A proposal to prevent environmental rules from impeding the Border Patrol's ability to monitor and pursue illegal immigrants crossing into the U.S. was approved by a House committee Wednesday, in a move one congressman said could address the government's "cavalier attitude" toward illegal immigration.
Sponsor Rep. Rob Bishop, R-Utah, claims environmental regulations are keeping border agents from doing their job. He unsuccessfully pushed a similar version of the bill last year, but said Congress still needs to intervene so that agents have the access they need.
"The policies of the United States unfortunately and unwittingly make it easier for illegals to come across public lands," Bishop said Wednesday at a House Natural Resources Committee meeting.
The committee afterward approved the bill on a 26-17 straight party-line vote. A companion bill has not yet been introduced on the Senate side.
"People are dying on the border, (plant and animal) species are being destroyed by the drug cartels," Bishop said. "We have basically ignored that."
Border Patrol has access to land maintained by the federal government's environmental stewards, but has to follow certain procedures in order to pursue suspects or set up routine patrols. A government report last year found environmental rules were in some cases holding up security projects for months while the Department of Homeland Security continues to pay millions to the departments Interior and Agriculture to compensate for expected environmental damage.
"We continue to hear from Border Patrol on the ground that this continues to be a problem," said Jill Strait, a spokeswoman for Republicans on the House Natural Resources Committee.
But Raul Grijalva, D-Ariz., said the proposal doesn't address border security. He described it Wednesday as a "cover to effectively repeal more than a century of environment protection."
"It's about undermining fundamental environment protections," he said.
The Department of Interior has defended the current arrangement, saying it must meet the twin goals of patrolling the border while protecting the environment. The department has claimed accounts of a conflict between border security and natural resource protection are overblown.
In testimony this past July, Deputy Assistant Interior Secretary Kim Thorsen said Bishop's proposal could impact 54 properties in the national park system as well as hundreds of other refuges and other protected lands.
The bill "would likely have a significant impact on Interior's ability to carry out our overall mission related to protection of natural and cultural resources on our federally managed and trust lands," Thorsen said in written testimony.
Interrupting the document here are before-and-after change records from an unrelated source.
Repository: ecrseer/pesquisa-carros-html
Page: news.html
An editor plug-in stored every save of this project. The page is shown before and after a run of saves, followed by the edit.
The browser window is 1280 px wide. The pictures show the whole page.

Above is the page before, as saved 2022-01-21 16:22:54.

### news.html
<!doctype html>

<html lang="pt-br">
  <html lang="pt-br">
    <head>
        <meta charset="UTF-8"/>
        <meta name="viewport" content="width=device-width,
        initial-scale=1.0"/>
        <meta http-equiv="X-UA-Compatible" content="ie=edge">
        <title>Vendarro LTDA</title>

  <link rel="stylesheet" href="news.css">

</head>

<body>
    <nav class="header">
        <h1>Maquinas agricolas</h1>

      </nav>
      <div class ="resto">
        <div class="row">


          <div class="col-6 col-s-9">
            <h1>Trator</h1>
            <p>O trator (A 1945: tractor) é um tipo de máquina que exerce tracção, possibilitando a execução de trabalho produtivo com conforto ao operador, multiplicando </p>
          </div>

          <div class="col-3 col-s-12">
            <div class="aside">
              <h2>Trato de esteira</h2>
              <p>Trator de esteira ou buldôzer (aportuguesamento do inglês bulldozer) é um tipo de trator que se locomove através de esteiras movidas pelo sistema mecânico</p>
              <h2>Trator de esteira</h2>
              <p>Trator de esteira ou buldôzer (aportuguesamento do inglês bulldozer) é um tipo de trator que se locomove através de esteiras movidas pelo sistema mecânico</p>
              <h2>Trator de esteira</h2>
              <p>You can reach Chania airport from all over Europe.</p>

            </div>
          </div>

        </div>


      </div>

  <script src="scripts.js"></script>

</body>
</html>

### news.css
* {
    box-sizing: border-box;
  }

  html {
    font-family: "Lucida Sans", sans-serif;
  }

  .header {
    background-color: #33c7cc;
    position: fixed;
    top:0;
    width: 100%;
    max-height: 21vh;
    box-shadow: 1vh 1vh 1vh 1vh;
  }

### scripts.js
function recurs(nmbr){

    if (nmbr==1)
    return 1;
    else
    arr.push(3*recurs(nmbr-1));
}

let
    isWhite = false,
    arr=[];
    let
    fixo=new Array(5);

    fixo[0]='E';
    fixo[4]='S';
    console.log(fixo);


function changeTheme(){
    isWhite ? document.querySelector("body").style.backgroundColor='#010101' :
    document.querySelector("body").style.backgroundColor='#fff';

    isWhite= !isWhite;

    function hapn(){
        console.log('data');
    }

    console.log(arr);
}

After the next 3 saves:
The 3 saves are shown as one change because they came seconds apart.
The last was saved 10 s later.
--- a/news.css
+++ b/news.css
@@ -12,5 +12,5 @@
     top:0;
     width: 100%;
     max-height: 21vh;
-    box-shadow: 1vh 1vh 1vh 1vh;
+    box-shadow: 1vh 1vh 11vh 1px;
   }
She defended the current collaborative approach, which stems from a 2006 agreement between the departments of Homeland Security, Interior and Agriculture.
But Bishop said despite the claims of administration officials, agents on the ground complain they need more access.
The National Association of Former Border Patrol Officers has endorsed the proposal, saying agents "cannot secure the border if they cannot access the border."
Republicans say the environmental rules are, to an extent, self-defeating, since they allegedly make it easier for illegal immigrants to pass through federal lands while leaving trash and other debris behind.
Bishop's bill would apply to land within 100 miles of the United States' southern and northern borders. Along the southwestern border, federal land makes up more than 40 percent of the real estate.
Bishop's bill specifically states that the secretaries of interior and agriculture "shall not impede, prohibit, or restrict" U.S. Customs and Border Protection activities under their jurisdiction.
The bill says border agents should have "immediate access" to the land for activities including maintaining or building roads and fences; driving patrol vehicles; and installing surveillance equipment.
The bill allows for a host of regulations to be waived to make way for border agents, including provisions contained in the Clean Air Act, Safe Drinking Water Act, and the Endangered Species Act of 1973.
Strait said this version of the bill is more "narrowly defined" than last year's bill. It refers only to Customs and Border Patrol and not the larger Homeland Security Department. The prior bill didn't specify which activities by Border Patrol are permitted to undertake. The current version also does not apply to maritime borders.
A CBP spokeswoman had no comment on the bill, noting the agency does not comment on pending legislation.